Small changes make big differences.

Tuesdays with MOJO / Schedule some gal/guy time

Marjorie Spitz Rento1 Comment

I am giddy with excitement!  My husband is leaving for a trip to Oregon tonight for 5 days.   My inbox is overflowing, and calendar overbooked.  I stayed up till 12:30 a.m. last night working.  I am groggy from lack of sleep (ignoring MOJO Maker #4 this week).  BUT, in just two days I will head east for girls weekend.  Two of my dear friends and I have observed a long weekend in Montauk together during July since I can remember.   And boy do I need it!

Montauk 2012

In fact, Facebook reminded me today of our girls weekend exactly three years ago by sharing this memory photo.  I guess my timing is good!

With life so busy, it’s easy to let girl (or guy) time take a back seat.  Turns out, that would actually be detrimental to your health – and it’s not just me who says so.

Just look at some of these studies:

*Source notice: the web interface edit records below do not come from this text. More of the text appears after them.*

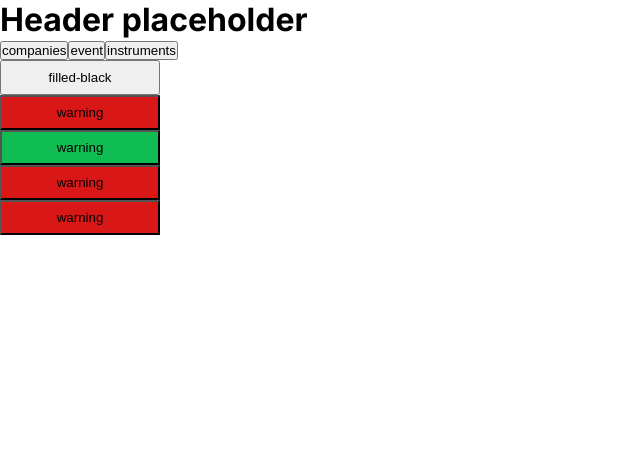
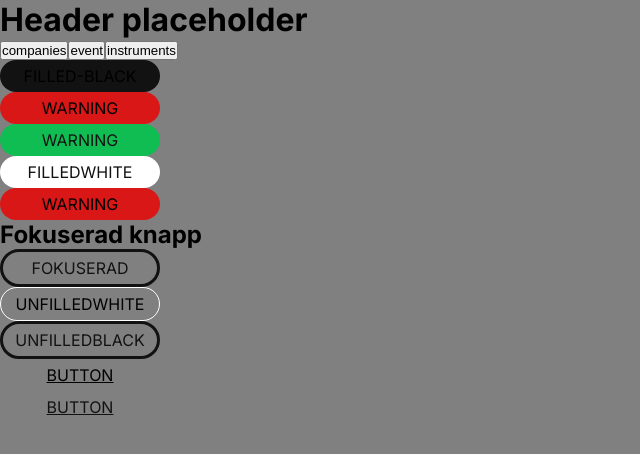
Before and after one commit to Skjesper/LIA-Portal, a Next.js app: page / in a window 1280 px wide. Shown: the top 454 px of the page, without its empty margins (0-640 px from the left). Built offline with nearby package versions, Linux system fonts and the light colour scheme.

Commit message:
all button components are done

```diff
--- a/src/app/page.js
+++ b/src/app/page.js
@@ -10,9 +10,15 @@ export default function Home() {
     <Button className={styles.filledBlack}>filled-black</Button>
     <Button className={styles.warning}>warning</Button>
     <Button className={styles.success}>warning</Button>
+    <Button className={styles.filledWhite}>filledWhite</Button>
     <Button className={styles.warning}>warning</Button>
-    <Button className={styles.warning}>warning</Button>
-
+    <h2>Fokuserad knapp</h2>
+      <Button className={styles.unfilledBlack}>Fokuserad</Button>
+      <Button className={styles.unfilledWhite}>unfilledWhite</Button>
+      <Button className={styles.unfilledBlack}>unfilledBlack</Button>
+      <Button className={styles.underlinedWhite}>
+     Button</Button>
+      <Button className={styles.underlinedBlack}>Button</Button>
 
   </div>
   );
--- a/src/components/styles/colors.css
+++ b/src/components/styles/colors.css
@@ -19,6 +19,7 @@
     */
 
     --Button-Primary: #121212;
+    --Greyscale-70: #2D2D2D;
 
 
      /*
@@ -27,7 +28,7 @@
 
     */
     --Button-Secondary: #FFFFFF;
-    --Greyscale: E0E0E0;
+    --Greyscale-10: #E0E0E0;
 
     /*
     WARNING
--- a/src/components/styles/globals.css
+++ b/src/components/styles/globals.css
@@ -1,8 +1,10 @@
 :root {
   --font-inter: 'Inter', system-ui, sans-serif;
+  --border-radius: 1.5rem;
 
 
-  --border-radius: 1.5rem;
+  --Typography-Primary: #121212;
+  --Button-border-size: 1px;
 }
 
   @media (prefers-color-scheme: dark) {
@@ -20,7 +22,7 @@
 
   body {
     color: var(--foreground);
-    background: var(--background);
+    background: grey;
     font-family: var(--font-inter);
     -webkit-font-smoothing: antialiased;
     -moz-osx-font-smoothing: grayscale;
--- a/src/components/ui/Button/Button.module.css
+++ b/src/components/ui/Button/Button.module.css
@@ -1,4 +1,8 @@
 /* Button.module.css */
+:root {
+    --Button-border-size-: 1px;
+}
+
 .button {
     display: flex;
     width: 10rem;
@@ -6,6 +10,16 @@
     justify-content: center;
     align-items: center;
     gap: 0.5rem;
+    outline: none;
+    border: none;
+    border-radius: var(--border-radius);
+    background-color: transparent;
+    font-family: Inter;
+    font-size: 1rem;
+    font-style: normal;
+    font-weight: 400;
+    line-height: 1rem; /* 100% */
+    text-transform: uppercase;
   }
 
   .button:hover {
@@ -16,6 +30,9 @@
     transform: translateY(1px);
   }
 
+  .button::selection {
+      border: var(--Button-border-size) solid var(--Button-State-Focus);
+  }
 .warning {
 
     background-color: var(--Button-State-Warning-Default);
@@ -25,10 +42,59 @@
     background-color: var(--Button-State-Warning-Pressed);
 }
 
+
+.warning:disabled {
+    background-color: var(--Button-State-Disabled);
+}
+
 .success {
     background-color: var(--Button-State-Success-Default);
+    color: var(--Button-Primary);
 }
 
 .success:active {
     background-color: var(--Button-State-Success-Pressed);
 }
+
+.filledWhite {
+    background-color: var(--Button-Secondary);
+    color: var(--Typography-Primary);
+}
+
+.filledWhite:active {
+    background-color: var(--Greyscale-10);
+}
+
+.filledBlack{
+    background-color: var(--Button-Primary);
+}
+
+.filledBlack:active {
+    background-color: var(--Greyscale-70);
+}
+
+.unfilledBlack {
+    border: solid var(--Button-Primary);
+    color: var(--Button-Primary);
+
+}
+
+.unfilledBlack:active {
+    border: var(--Greyscale-70);
+}
+.unfilledWhite {
+    border: var(--Button-border-size) solid var(--Button-Secondary);
+}
+
+.unfilledWhite:active {
+    border: solid var(--Greyscale-10);
+    color: var(--Greyscale-10);
+}
+
+.underlinedWhite {
+    text-decoration: underline;
+}
+.underlinedBlack {
+    text-decoration: underline;
+    color: var(--Typography-Primary);
+}
```
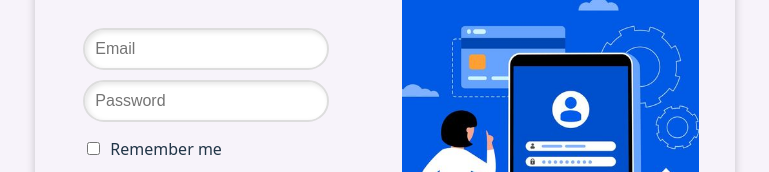
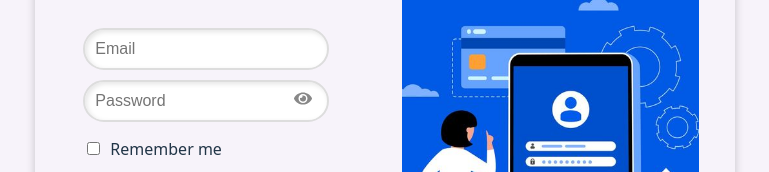
Before and after one commit to Kendi-prog/todo, a React (Vite) app: page /authform in a window 1280 px wide. Both pictures are taken after a click on the element "Sign In". Shown: the part 235-407 px from the top of the page, without its empty margins (255-1024 px from the left). Built offline with nearby package versions, Linux system fonts and the light colour scheme.

Commit message:
implementation of the eye icon for password viewing in sign-in-form

```diff
--- a/src/components/authentication/sign-in-form/sign-in-form.component.jsx
+++ b/src/components/authentication/sign-in-form/sign-in-form.component.jsx
@@ -4,6 +4,7 @@ import * as Yup from "yup";
 import { signInWithEmailAndPassword } from "firebase/auth";
 import { useNavigate } from "react-router-dom";
 import Cookies from "js-cookie";
+import { FaEye, FaEyeSlash } from "react-icons/fa";
 
 import { auth, googleSignIn } from "../../../utils/firebase";
 import {
@@ -16,6 +17,8 @@ import {
      RememberMe,
      RememberMeInput,
      ErrorMessageContainer,
+     PasswordContainer,
+     EyeIcon
 
 } from "./sign-in-form.styles";
 
@@ -23,6 +26,7 @@ import {
 const SignInForm = () => {
     const navigate = useNavigate();
     const [rememberMe, setRememberMe] = useState(false);
+    const[showPassword, setShowPassword] = useState(false);
 
     const initialValues = {
         email: "",
@@ -85,10 +89,15 @@ const SignInForm = () => {
                             <StyledField type="email" name="email" placeholder="Email" />
                             <ErrorMessageContainer name="email" component="div"/>
                         </div>
-                        <div>
-                            <StyledField type="password" name="password" placeholder="Password" />
+                        <PasswordContainer>
+                            <StyledField type={showPassword ? "text" : "password"} name="password" placeholder="Password" />
+                            <EyeIcon
+                                onClick={() => setShowPassword((prev) => !prev)}
+                            >
+                                {showPassword ? <FaEyeSlash /> : <FaEye />}
+                            </EyeIcon>
                             <ErrorMessageContainer name="password" component="div"/>
-                        </div>
+                        </PasswordContainer>
                         <RememberMe>
                             <label>
                                 <RememberMeInput
--- a/src/components/authentication/sign-in-form/sign-in-form.styles.jsx
+++ b/src/components/authentication/sign-in-form/sign-in-form.styles.jsx
@@ -33,6 +33,29 @@ export const StyledField = styled(Field)`
     box-shadow: 0 0 5px rgba(0, 123, 255, 0.5);
   }
 `;
+
+
+export const PasswordContainer = styled.div`
+    position: relative;
+    width: 100%;
+`;
+
+export const EyeIcon = styled.span`
+    position: absolute;
+    right: 5px;
+    top: 60%;
+    transform: translateY(-50%);
+    cursor: pointer;
+    font-size: 18px;
+    color: #888;
+    transition: color 0.3s;
+    // z-index: -5;
+
+    &:hover {
+        color: #333;
+    }
+`;
+
 
 export const ErrorMessageContainer = styled(ErrorMessage)`
   font-size: 13px;
```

Portland, OR 2014
  • A study by Australian researchers found that female friendship wasn't just good for the soul: It's good for your health. Researchers, who studied elderly women over a period of 10 years, concluded the presence of "good friends" in a woman's life increased life expectancy.
  • In 2002, a landmark UCLA study concluded that girlfriends are stress-busters for women and have an impact on overall mood -- when we're around friends, the mood-elevating hormone oxytocin is released, increasing our feelings of euphoria.
  • Harvard University Nurses' Health Study concluded not having regular contact with girlfriends was as detrimental to her health as smoking or packing on pounds!

Wow, and I thought it was just an excuse to leave the guys and obligations behind to soak in some sunsets, get the sand between our toes, sip some vino and eat local fresh fish!

Montauk, 2010

Regardless of the studies, I was aware of the benefits of “girl time” just from experiencing them first hand. Whether it a couple hours, or a getaway, time with the gals makes me a better person, friend, wife, daughter, aunt, sister and health coach.   

Sometimes our other friends join us (which is great!), but it is always this core group.  My husband knows better than to even ask to come – as much as I love him, he’s not welcome.  Plus, he gets to have his own time, which is good for him (and us) too!

If feels so comfortable to be with people who know you to the core – we pick up where we left off, our movements around the space like a perfectly orchestrated dance, and share in a deep way.

It makes sense that “Scientists now suspect that hanging out with our friends can actually counteract the kind of stomach-quivering stress most of us experience on a daily basis.”

Three generation

They “suspect that women have a larger behavioral repertoire than just fight or flight; … it seems that when the hormone oxytocin is released as part of the stress responses in a woman, it buffers the fight or flight response and encourages her to tend children and gather with other women instead. When she actually engages in this tending or befriending, studies suggest that more oxytocin is released, which further counters stress and produces a calming effect. This calming response does not occur in men, says Dr. Klein, because testosterone---which men produce in high levels when they're under stress---seems to reduce the effects of oxytocin. Estrogen, she adds, seems to enhance it.”  Sorry guys!

“Study after study has found that social ties reduce our risk of disease by lowering blood pressure, heart rate, and cholesterol. There's no doubt, says Dr. Klein, that friends are helping us live longer.”

I’m all for that!

As for you men, I hope your partners encourage guy time!  If they don’t, just share this study from Cornell University that found “men who do not spend enough time with their friends can actually feel less attracted to their partner.  ‘A man's ability to play a round of golf or to have a few drinks with a friend who has only a passing acquaintance to his wife or girlfriend is crucial to preserving some independence in life,’ Professor Benjamin Cornwell says. The researchers also found erectile dysfunction was almost double in the group whose wives had steadily cut ties with their husbands' old friends.”

Enough said!

Montauk 2011

So, whatever you’re doing right now, take a moment to stop and get some girl or guy time on the calendar. All it takes is one instigator to make it happen.  As with me, I expect giddiness will ensue and the stress melt away with just the thought of it!  

I look forward to hearing about your plans.

This weekend, you’ll find me on the deck with these gals!

In friendship,

Marjorie, Chief MOJO Maker™

P.S.   I expect my friends and family will forgive me for sharing their pictures without their permission.  I stayed away from including those who tend to object (you know who you are and how much I love you).